By Luka Binniyat, Kaduna
The late vocal politician, Alhaji Umaru Dikko, was the great grandson of Sultan Aliyu Babba, the consolidator of the Caliphate who summoned the first conference for four empires. They are that of Ghana, Songhai and Fulani, his family claimed.
”Alhaji Umaru Dikko, therefore, is the sixth direct descendant of the Islamic scholar and reformer, Shehu Usman Danfodio, the founder of the Usumaniya Dynasty, or the Sokoto Caliphate”, the bio data of Dikko, released by his family, said.
He was, therefore, honoured with revered Zazzau title of Turaki Babba, in accordance with his feudal, Islamic aristocratic root.
But Dikko could have been a celebrated academic had he taken that path going by his precocious nature as a school pupil.
One year after enrolling into Kaduna Elementary School in 1946, little Dikko was promoted doubly to spend only two years instead of the usual four.
He arrived Zaria Middle School in 1948, to complete another three years of schooling to qualify him for secondary school entrance.

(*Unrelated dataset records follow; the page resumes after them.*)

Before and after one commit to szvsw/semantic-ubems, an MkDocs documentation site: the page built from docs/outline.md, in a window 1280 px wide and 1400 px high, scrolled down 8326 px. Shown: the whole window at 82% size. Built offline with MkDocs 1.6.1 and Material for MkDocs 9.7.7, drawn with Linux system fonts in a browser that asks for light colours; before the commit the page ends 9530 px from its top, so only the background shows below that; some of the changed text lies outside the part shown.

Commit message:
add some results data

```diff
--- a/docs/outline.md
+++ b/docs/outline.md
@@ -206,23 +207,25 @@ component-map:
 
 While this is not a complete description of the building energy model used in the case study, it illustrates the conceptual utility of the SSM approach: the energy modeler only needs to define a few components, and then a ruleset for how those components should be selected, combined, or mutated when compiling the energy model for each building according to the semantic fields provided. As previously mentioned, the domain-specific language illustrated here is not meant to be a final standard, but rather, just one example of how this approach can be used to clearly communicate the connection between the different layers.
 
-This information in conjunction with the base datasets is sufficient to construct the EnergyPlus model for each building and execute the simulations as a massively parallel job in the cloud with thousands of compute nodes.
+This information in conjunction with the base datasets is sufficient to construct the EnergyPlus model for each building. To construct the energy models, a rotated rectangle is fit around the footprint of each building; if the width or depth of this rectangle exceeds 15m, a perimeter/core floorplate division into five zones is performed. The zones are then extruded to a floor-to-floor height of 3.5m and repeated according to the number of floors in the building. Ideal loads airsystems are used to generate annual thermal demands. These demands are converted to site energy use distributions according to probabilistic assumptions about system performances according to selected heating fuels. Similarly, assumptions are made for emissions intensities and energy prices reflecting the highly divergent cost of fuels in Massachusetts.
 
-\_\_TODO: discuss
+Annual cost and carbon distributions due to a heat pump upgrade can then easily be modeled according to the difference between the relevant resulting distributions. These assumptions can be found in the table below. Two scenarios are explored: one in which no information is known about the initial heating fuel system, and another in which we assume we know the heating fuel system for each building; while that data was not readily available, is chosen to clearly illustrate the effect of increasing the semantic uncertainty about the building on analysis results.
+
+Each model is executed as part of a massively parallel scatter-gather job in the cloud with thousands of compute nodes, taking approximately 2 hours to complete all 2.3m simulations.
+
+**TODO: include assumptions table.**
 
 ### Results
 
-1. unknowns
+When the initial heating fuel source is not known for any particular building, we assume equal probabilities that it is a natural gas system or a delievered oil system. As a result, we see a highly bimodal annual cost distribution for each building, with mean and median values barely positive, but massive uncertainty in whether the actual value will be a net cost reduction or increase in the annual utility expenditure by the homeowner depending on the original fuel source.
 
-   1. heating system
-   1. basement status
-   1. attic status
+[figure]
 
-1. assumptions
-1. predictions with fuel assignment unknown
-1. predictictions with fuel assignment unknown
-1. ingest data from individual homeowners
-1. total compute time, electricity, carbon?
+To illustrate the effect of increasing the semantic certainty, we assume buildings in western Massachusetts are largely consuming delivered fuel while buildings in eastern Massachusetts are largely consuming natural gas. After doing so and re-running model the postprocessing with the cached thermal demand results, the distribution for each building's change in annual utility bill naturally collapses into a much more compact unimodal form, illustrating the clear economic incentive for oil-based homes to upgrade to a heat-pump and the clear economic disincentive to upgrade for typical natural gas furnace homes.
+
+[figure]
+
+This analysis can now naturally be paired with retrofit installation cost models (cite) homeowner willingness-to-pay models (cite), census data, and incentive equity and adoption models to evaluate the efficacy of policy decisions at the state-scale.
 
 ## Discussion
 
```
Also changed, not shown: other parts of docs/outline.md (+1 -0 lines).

But he was so outstanding that after spending only 11 months, he sat for the entrance examination and passed. He enrolled into Barewa College, one of the premier post-primary schools of the North at that time. After six years in Barewa College, Dikko came out with Grade 1 in his Cambridge School Certificate Examination. An all round science student, he entered the Nigerian College of Arts, Science and Technology. Zaria, with the aim of becoming an engineer but abruptly changed his mind and became a broadcaster with the BBC.
Again he sat for arts subjects, alien from his science background and passed his GCE Advanced Level, with distinctions in two subjects while working with the BBC
In apparent conflict with himself, he dumped broadcasting after five years and enrolled to read mathematics at the Birkbeck College University of London in 1962, graduating in 1965 as the best graduating student of his faculty.
Upon his return to Nigeria that year, he was appointed into a senior cadre position in the Northern Nigeria government. When the military terminated the first civilian governments of Nigeria in 1966, Dikko was appointed the Commissioner of Finance, Economic Planning, Trade and Industry, North Central State, now Kaduna and Katsina States.
That marked Dikko’s steady rise in the public sector, holding plum positions, until 1977, when he was elected into the National Constituent Assembly to represent Kaduna and Birnin Gwari.